Category Archives: my bothered mind
We’ve slightly changed our posting process at Miller-McCune.com and are rolling out the September print issue over the last half of August.
The cover story, “Derailing the Boondoggle,” deals with a Danish researcher’s innovative program for reducing multibillion-dollar cost overruns on major government projects (think the Big Dig, the Chunnel, and almost any recent metro rail endeavor). The story went live today and includes a rogues gallery of recent big-money boondoggles. Based on Nobel Prize-winning research, this boondoggle-avoidance approach is already in use in the U.K. Why not the U.S.? (If the link doesn’t work, put this in your browser: http://www.miller-mccune.com/article/588)
Other highlights posted so far:

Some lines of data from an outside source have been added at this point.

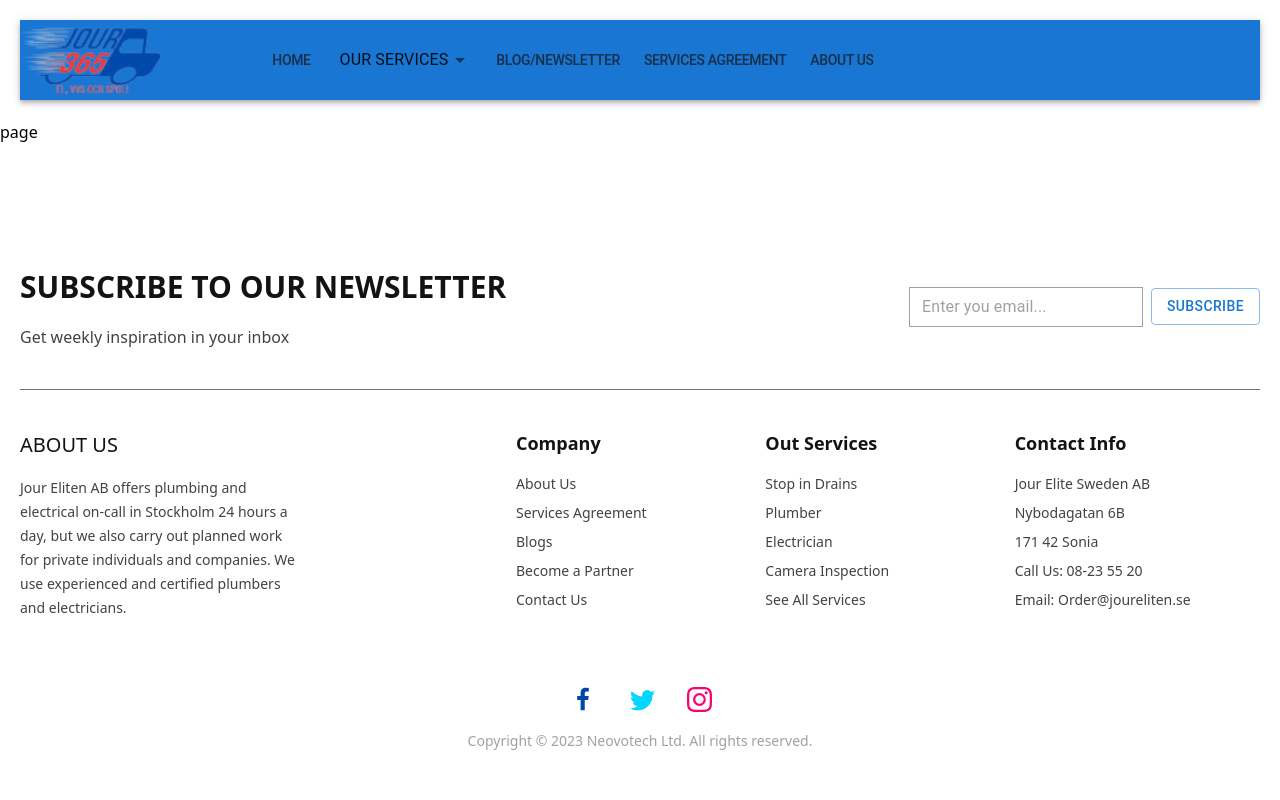
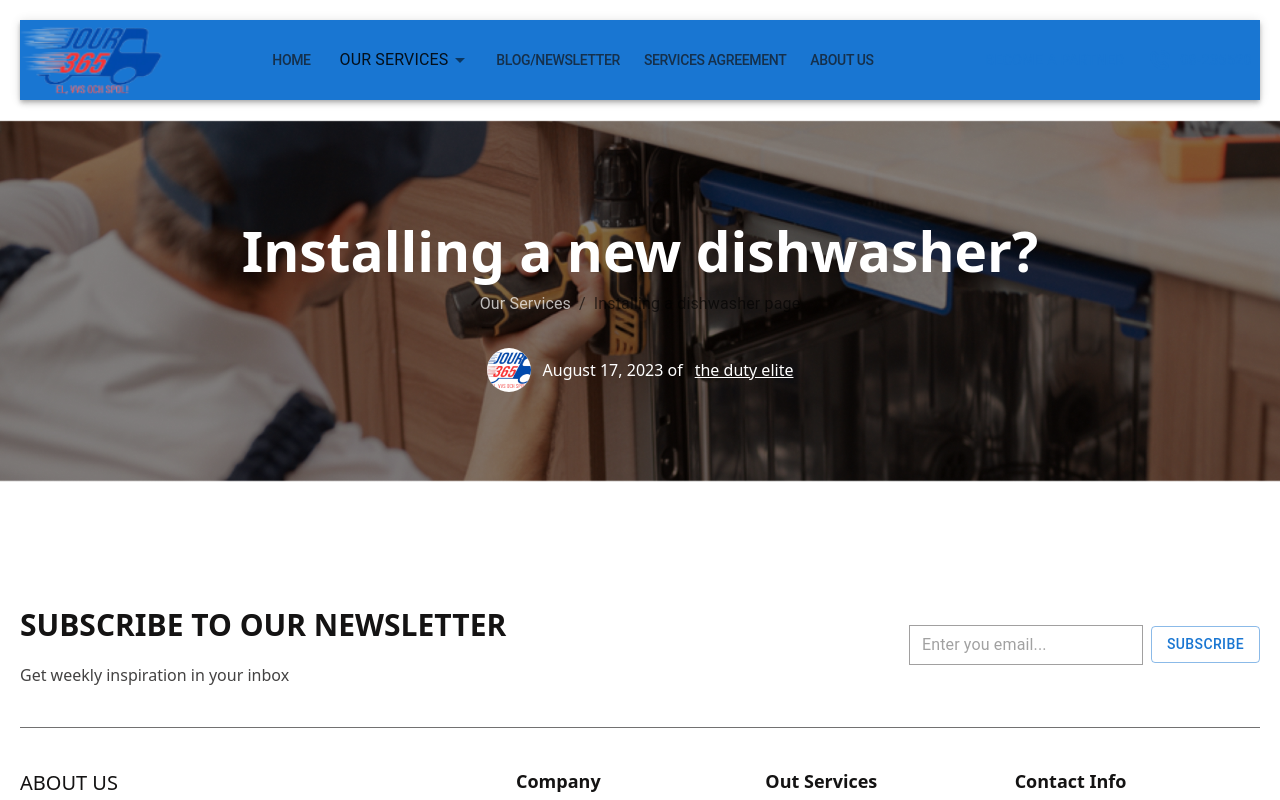
Before and after one commit to TheRakib/Needz-website, a Next.js app: page /blog/1 in a window 1280 px wide. Shown: the top 800 px of the page. Built offline with nearby package versions, Linux system fonts and the light colour scheme.

Commit message:
blog banner

```diff
--- a/app/blog/[id]/page.tsx
+++ b/app/blog/[id]/page.tsx
@@ -1,5 +1,33 @@
+import ServicesBanner from "@/components/Services/ServicesBanner";
+import Image from "next/image";
 import React from "react";
 
 export default function page() {
-  return <div>page</div>;
+  return (
+    <div>
+      <ServicesBanner
+        title="Installing a new dishwasher?"
+        breadcrumb="Installing a dishwasher page"
+        img="/blog/single-blog.png"
+        extraInfo={
+          <div className="mt-8 flex items-center gap-3">
+            <Image
+              alt="icon"
+              src={"/blog/icon.png"}
+              width={44}
+              height={44}
+              className="bg-white rounded-full"
+            />
+            August 17, 2023 of
+            <a
+              href="https://www.joureliten.se/author/joureliten/"
+              className="underline"
+            >
+              the duty elite
+            </a>
+          </div>
+        }
+      />
+    </div>
+  );
 }
--- a/app/blog/page.tsx
+++ b/app/blog/page.tsx
@@ -18,17 +18,20 @@ export default function page() {
       />
       <div className="max-w-layout mx-auto mt-10">
         <div className="flex gap-10">
+          {/* -------left side----- */}
           <div className="w-[370px] flex flex-col gap-5">
             <Search />
             <Topics />
             <UserCard />
           </div>
+          {/* ---------right side------- */}
           <div className="flex flex-col gap-[50px]">
             <div className="w-full flex flex-col gap-[10px]">
               {blogItems.map((item) => (
                 <BlogCard key={item.id} item={item} />
               ))}
             </div>
+            {/* ------pagination------- */}
             <div className="flex items-center justify-center w-full">
               <Pagination
                 count={10}
--- a/components/Services/ServicesBanner.tsx
+++ b/components/Services/ServicesBanner.tsx
@@ -9,6 +9,7 @@ type Props = {
   breadcrumb: string;
   img: string;
   titleClass?: string;
+  extraInfo?: React.ReactNode;
 };
 
 export default function ServicesBanner({
@@ -16,6 +17,7 @@ export default function ServicesBanner({
   breadcrumb,
   img,
   titleClass,
+  extraInfo,
 }: Props) {
   return (
     <div className="flex-col blur-[0.5px] overflow-hidden relative flex min-h-[362px] items-center justify-center px-5 max-w-maxLayout mx-auto">
@@ -40,6 +42,7 @@ export default function ServicesBanner({
           </Link>
           <Typography>{breadcrumb}</Typography>
         </Breadcrumbs>
+        {extraInfo ? extraInfo : null}
       </div>
     </div>
   );
```
Also changed, not shown: public/blog/icon.png (added), public/blog/single-blog.png (added).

“Burning Down the House to Keep Warm,” which explains why expanding domestic oil and gas exploration — offshore or elsewhere — would be an absurdly damaging enterprise, given the Bush administration’s dysfunctional energy policies. (Emergency URL: http://www.miller-mccune.com/article/585)
“Earthship Trooper” looks at New Mexico architect Michael Reynolds, who has been building low-consumption, off-the-grid house for decades – but is now suddenly in high demand around the world. (Emergency URL: http://www.miller-mccune.com/article/589)
By one estimate, if all 6.7 billion people on Earth consumed like Americans, the present population would feel like 72 billion. “A Future of Less” looks at realistic ways the U.S. government can help Americans begin to address their collective consumption problem. (Emergency URL: http://www.miller-mccune.com/article/586)
My column (which deals summarily with confident, incompetent political toadies-in-charge) and other fine examples of journalism will grace Miller-McCune.com between now and September. You’re invited to look in, as you have time.
The August issue of Miller-McCune magazine is on the Web site (www.miller-mccune.com) and sailing through the postal system to 92,000+ smart people. A few highlights:
- Duquesne University’s Mark Haas explains why an unprecedented era of aging in major countries around the world makes it likely the 21st century will once again be American. (If link doesn’t work: http://www.miller-mccune.com/article/497).
- The University of Naples’ Bruno Siciliano explains why the world needs a complete book of robots. (If link doesn’t work: http://www.miller-mccune.com/article/483).
- Syracuse University’s Mark Obbie explains why an engaged Congress is needed to put U.S. anti-terror policy on sound legal footing. (If link doesn’t work: http://www.miller-mccune.com/article/485).
- James L. Gibson of Washington University in St. Louis explains why encouraging judges to act like politicians is good. (If link doesn’t work: http://www.miller-mccune.com/article/495).
- And I explain why John McCain and Barack Obama should both support a truth commission on the human rights abuses of the war on terror. (If link doesn’t work: http://www.miller-mccune.com/article/487).
All that, and: why Oprah caused the downfall of American society; how environmental contaminants become hereditary illness; problem-solving courts that work; managing water, carbon and energy together in a time of climate change; biophilic design that brings the outside in; and an innovative whale warning system.
— Livingston Award finalist Ryan Blitstein on well-being research and whether the government can use it to make us, yes, happy.
— AAAS award-winner Michelle Nijhuis on the fight against business-funded campaigns to manufacture scientific doubt where little exists. (Think tobacco, , asbestos, so on.)
— I take off from the British best-seller Flat Earth News to ask (and partly answer) the age-old question: Why are the news media so repetitive and dumb?
This is the start of what will likely be a very occasional blog that keeps friends and colleagues up to date with me and occasionally goes off on a tangent suggested by the news. If you are looking for background about me, you can go to my Web page, johnmecklin.com, and if you are looking for the Web site for the national policy magazine I edit, Miller-McCune, you should click here. If you’re just trying to catch up with me or see what’s bothering my mind at the moment, you’ve come to the right place.
Details at 11.